Professors can now customize textbooks by editing, rewriting, or deleting various sections of them through new online software.
Macmillan, one of the largest publishers of textbooks, is creating a new digital textbook program called DynamicBooks. This program will be like a Wikipedia version of textbooks, according to The New York Times.
Many professors use generic textbooks and assign various outside-of-the-book readings and assignments. Also, professors typically ignore certain chapters or sections of the textbook and correct other sections in their lectures.
However, this process can be facilitated with Macmillan’s DynamicBooks because professors can make all of these changes before a class starts. Professors can use DynamicBooks to upload syllabi, pictures, videos, class notes and assignments.
Professors can now use textbooks as starting points, rewriting them to teach what is most relevant. This will increase and personalize the learning experiences for students because they won’t be learning material from a book written 10 years ago.
Class information will be presented in a more organized fashion, and students will be able to digitally access all of the course’s relevant information in one area. Also, books purchased through DynamicBooks are likely to be much cheaper compared to more traditional formats.
The New York Times used the textbook “Psychology” by Daniel L. Schacter, Daniel T. Gilbert and Daniel M. Wegner as an example. The book’s list price is $134.29, Barnes & Noble’s price is $122.73, and the book will sell for $48.76 at DynamicBooks.
Essentially, DynamicBooks will give professors more teaching freedom, and they won’t be trapped in the confines of teaching a book from an unfamiliar author. It will be easier for them to personalize every class, changing the textbook’s content as needed.
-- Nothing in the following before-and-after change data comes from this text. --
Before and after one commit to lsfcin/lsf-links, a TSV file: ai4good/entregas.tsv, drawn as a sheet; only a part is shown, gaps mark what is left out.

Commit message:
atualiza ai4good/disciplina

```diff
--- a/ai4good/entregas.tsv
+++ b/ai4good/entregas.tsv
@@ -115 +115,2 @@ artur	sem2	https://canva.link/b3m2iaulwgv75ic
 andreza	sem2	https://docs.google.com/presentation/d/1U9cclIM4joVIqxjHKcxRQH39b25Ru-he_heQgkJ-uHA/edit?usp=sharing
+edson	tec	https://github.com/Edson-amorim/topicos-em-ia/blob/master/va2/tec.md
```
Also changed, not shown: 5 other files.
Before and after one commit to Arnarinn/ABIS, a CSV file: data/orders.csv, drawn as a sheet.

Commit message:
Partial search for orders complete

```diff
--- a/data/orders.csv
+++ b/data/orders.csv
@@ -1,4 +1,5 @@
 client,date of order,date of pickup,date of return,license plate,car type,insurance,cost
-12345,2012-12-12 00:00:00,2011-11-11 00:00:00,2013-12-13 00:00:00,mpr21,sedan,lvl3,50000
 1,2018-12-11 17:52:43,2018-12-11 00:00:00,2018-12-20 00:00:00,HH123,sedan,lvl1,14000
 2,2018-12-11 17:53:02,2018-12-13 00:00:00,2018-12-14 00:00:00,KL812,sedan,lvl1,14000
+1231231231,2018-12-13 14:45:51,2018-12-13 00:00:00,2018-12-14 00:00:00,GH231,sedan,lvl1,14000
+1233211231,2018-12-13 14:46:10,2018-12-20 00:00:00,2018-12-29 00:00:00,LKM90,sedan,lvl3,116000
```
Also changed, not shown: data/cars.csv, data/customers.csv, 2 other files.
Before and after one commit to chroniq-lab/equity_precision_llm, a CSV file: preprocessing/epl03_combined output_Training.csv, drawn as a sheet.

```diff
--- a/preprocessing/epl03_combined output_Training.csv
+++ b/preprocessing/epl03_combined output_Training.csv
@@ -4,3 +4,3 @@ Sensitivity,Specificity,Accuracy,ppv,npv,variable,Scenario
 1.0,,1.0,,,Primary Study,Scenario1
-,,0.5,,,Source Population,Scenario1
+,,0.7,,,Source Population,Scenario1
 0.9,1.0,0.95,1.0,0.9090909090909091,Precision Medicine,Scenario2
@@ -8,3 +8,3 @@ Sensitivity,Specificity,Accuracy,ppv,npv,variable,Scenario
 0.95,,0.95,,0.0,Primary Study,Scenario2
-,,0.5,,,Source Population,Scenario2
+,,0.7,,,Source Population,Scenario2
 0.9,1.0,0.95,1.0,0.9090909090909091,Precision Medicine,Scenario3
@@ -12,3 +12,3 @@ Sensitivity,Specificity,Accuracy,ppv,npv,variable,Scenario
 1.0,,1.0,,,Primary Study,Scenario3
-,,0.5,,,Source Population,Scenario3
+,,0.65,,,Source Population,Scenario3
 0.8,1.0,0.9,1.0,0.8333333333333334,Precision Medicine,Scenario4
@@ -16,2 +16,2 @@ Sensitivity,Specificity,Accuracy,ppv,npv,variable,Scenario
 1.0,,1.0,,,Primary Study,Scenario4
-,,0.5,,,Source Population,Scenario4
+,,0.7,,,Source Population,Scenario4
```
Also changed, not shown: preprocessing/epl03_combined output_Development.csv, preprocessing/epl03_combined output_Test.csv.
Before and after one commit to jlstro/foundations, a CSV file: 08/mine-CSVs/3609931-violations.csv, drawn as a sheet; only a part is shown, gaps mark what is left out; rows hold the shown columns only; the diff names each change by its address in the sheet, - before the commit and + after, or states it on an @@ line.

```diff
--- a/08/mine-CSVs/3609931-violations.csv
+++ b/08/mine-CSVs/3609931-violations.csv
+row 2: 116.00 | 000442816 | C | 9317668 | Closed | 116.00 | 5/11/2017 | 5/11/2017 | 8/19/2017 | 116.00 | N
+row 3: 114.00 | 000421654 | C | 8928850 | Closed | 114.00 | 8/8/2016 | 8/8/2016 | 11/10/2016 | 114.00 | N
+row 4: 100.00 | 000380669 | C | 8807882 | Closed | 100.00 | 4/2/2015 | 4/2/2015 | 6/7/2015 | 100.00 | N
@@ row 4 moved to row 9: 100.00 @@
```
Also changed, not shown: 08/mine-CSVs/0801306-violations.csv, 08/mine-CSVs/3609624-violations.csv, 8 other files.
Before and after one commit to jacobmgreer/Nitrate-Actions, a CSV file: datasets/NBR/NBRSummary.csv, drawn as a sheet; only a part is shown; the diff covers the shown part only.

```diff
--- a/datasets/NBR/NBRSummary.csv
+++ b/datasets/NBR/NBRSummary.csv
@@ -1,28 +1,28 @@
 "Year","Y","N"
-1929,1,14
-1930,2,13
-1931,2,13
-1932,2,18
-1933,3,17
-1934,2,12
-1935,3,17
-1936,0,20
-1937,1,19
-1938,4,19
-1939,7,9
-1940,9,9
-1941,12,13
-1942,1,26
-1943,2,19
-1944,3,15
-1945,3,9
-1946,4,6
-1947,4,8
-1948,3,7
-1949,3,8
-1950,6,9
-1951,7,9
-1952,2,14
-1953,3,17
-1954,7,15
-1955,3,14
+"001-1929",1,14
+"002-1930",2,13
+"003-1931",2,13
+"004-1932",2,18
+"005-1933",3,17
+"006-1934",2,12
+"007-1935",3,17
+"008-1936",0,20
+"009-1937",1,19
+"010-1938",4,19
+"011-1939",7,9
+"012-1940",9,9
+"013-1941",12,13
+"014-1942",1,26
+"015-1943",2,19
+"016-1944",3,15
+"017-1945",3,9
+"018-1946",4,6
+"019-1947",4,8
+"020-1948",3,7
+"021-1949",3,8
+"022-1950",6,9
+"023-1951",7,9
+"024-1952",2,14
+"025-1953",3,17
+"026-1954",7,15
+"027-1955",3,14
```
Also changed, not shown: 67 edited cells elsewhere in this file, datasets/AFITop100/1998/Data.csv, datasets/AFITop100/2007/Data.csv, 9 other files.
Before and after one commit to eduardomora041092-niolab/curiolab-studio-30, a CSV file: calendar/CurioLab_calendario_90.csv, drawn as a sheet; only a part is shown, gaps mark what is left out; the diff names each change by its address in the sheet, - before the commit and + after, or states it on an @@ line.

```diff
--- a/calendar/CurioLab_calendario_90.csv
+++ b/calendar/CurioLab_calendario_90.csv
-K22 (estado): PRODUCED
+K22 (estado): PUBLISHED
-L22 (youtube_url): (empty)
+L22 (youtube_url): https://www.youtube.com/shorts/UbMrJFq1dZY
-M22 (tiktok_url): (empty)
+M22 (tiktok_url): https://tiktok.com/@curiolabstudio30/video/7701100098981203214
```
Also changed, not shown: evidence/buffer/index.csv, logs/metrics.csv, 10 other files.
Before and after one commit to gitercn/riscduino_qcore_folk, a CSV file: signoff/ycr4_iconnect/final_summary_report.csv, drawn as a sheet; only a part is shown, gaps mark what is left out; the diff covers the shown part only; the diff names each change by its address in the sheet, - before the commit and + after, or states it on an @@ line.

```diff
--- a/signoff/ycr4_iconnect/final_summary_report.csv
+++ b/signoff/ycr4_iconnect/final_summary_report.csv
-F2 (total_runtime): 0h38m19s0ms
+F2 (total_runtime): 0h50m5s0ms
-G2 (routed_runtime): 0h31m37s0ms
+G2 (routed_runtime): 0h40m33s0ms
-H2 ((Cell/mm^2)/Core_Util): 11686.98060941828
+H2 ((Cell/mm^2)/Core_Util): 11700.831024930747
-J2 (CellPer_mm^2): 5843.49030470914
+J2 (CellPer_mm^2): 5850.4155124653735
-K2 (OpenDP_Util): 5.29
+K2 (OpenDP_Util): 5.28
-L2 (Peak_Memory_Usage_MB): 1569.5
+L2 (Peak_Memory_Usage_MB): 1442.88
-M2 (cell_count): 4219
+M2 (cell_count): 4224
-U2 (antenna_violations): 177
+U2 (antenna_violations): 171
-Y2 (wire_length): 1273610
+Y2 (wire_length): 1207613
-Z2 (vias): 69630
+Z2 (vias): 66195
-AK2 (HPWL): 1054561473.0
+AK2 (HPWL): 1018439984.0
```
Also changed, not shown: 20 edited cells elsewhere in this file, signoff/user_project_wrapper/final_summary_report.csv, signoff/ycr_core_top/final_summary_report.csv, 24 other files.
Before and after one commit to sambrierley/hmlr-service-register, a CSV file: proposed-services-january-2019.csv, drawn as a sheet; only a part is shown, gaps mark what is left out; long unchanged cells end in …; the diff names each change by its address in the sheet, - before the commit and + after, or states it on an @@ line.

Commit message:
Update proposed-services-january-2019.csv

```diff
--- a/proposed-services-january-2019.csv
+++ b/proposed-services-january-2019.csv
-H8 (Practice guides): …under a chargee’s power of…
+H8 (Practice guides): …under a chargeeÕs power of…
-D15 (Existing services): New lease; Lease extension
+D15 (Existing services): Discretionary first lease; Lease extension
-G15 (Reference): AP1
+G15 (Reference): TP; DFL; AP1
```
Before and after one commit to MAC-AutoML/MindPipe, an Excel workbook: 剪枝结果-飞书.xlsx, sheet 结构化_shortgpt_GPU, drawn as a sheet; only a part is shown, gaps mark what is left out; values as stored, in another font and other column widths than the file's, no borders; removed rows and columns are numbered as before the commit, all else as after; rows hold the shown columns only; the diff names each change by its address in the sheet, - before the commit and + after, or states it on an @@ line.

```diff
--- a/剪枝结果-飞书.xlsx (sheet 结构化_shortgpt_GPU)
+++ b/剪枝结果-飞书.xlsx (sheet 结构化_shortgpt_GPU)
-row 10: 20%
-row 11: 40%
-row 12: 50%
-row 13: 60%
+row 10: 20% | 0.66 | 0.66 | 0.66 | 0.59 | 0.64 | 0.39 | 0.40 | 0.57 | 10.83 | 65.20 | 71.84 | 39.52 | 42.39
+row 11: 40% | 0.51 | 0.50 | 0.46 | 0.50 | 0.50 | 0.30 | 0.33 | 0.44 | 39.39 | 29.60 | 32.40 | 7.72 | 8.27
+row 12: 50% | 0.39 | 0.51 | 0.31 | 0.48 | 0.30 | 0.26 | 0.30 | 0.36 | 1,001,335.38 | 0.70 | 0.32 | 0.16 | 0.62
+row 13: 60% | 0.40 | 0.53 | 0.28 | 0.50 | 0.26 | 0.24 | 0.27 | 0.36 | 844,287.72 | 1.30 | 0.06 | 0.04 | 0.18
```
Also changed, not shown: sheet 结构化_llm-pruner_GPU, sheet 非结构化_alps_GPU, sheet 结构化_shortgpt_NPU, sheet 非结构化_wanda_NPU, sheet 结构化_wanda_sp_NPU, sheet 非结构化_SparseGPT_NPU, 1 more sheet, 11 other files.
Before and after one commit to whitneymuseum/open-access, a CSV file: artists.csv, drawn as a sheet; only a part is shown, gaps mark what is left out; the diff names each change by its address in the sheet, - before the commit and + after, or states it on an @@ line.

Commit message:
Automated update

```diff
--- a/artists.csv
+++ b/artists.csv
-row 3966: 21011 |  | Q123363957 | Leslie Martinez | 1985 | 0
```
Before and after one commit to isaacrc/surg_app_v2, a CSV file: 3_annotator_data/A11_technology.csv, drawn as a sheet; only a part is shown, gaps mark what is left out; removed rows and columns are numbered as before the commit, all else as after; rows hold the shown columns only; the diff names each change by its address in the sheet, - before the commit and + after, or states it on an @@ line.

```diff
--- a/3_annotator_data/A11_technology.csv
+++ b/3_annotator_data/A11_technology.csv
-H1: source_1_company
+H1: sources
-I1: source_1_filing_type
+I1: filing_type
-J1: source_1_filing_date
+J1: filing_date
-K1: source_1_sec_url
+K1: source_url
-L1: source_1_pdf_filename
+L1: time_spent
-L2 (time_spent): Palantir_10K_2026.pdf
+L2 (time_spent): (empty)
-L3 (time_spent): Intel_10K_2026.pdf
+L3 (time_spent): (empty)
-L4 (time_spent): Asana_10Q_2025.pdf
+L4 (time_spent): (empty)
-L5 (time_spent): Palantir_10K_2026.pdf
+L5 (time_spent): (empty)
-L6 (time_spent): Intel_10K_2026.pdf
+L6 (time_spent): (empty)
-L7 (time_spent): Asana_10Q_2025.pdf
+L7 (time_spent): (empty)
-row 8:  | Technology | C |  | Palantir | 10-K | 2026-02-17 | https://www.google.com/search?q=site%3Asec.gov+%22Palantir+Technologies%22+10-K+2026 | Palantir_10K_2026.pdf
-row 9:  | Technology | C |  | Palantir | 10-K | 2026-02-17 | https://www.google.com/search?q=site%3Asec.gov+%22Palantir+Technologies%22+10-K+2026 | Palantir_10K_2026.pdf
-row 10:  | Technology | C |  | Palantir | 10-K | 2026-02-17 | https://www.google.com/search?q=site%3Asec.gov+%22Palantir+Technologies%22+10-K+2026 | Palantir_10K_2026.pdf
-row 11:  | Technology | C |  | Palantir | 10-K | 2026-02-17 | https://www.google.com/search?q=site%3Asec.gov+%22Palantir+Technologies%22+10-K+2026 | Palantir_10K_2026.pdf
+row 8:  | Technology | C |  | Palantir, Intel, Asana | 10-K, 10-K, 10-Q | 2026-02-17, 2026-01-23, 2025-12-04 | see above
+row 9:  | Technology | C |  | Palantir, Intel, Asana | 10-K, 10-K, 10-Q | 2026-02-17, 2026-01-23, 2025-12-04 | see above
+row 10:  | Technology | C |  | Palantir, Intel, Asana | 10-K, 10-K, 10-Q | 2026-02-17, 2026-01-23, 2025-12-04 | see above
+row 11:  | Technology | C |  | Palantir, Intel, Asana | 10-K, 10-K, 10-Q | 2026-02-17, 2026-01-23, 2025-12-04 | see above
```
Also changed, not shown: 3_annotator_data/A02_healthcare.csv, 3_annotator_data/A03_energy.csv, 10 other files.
DynamicBooks is expected to launch in August with around 100 popular textbooks. The digital program is likely to grow into the future.